- TRY IT -
Pick out every line of the entries below where "releases" occurs, and copy those lines.

- DATA TO EXAMINE -
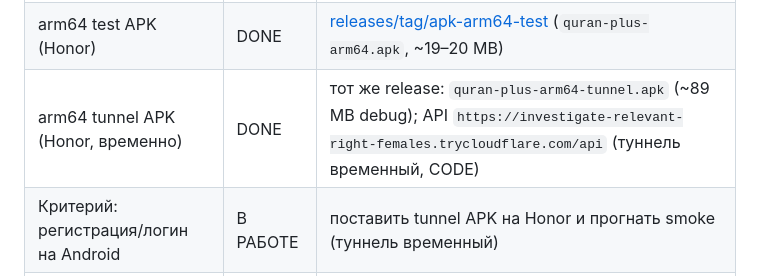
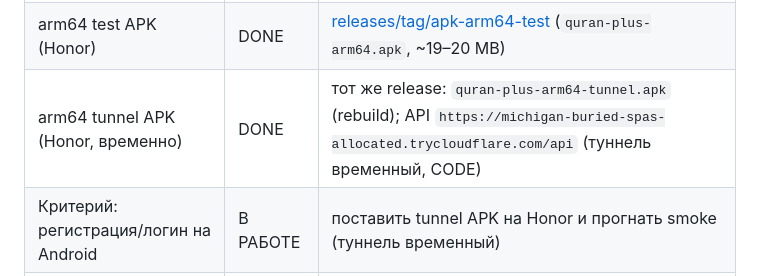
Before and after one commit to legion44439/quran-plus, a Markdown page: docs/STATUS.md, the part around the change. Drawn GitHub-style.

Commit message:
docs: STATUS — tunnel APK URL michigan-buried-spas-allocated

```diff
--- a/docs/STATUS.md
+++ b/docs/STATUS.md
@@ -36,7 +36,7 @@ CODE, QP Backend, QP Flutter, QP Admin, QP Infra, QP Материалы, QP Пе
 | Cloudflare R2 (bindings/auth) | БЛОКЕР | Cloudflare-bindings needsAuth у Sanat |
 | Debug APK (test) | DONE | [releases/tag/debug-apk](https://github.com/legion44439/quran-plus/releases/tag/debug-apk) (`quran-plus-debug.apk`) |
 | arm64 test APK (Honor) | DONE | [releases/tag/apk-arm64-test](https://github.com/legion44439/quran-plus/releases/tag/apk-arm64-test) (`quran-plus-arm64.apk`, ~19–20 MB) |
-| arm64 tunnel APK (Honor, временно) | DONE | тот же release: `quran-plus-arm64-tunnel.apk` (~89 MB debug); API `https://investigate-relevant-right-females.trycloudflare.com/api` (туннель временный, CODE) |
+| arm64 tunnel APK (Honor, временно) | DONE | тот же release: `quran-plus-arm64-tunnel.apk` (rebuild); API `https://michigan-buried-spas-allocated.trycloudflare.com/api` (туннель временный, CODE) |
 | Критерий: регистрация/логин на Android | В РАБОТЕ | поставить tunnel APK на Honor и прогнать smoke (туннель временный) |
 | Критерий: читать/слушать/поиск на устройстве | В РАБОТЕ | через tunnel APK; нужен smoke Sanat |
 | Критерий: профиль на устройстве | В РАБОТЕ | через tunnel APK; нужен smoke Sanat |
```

- TASK RESPONSE -
 | Debug APK (test) | DONE | [releases/tag/debug-apk](https://github.com/legion44439/quran-plus/releases/tag/debug-apk) (`quran-plus-debug.apk`) |
 | arm64 test APK (Honor) | DONE | [releases/tag/apk-arm64-test](https://github.com/legion44439/quran-plus/releases/tag/apk-arm64-test) (`quran-plus-arm64.apk`, ~19–20 MB) |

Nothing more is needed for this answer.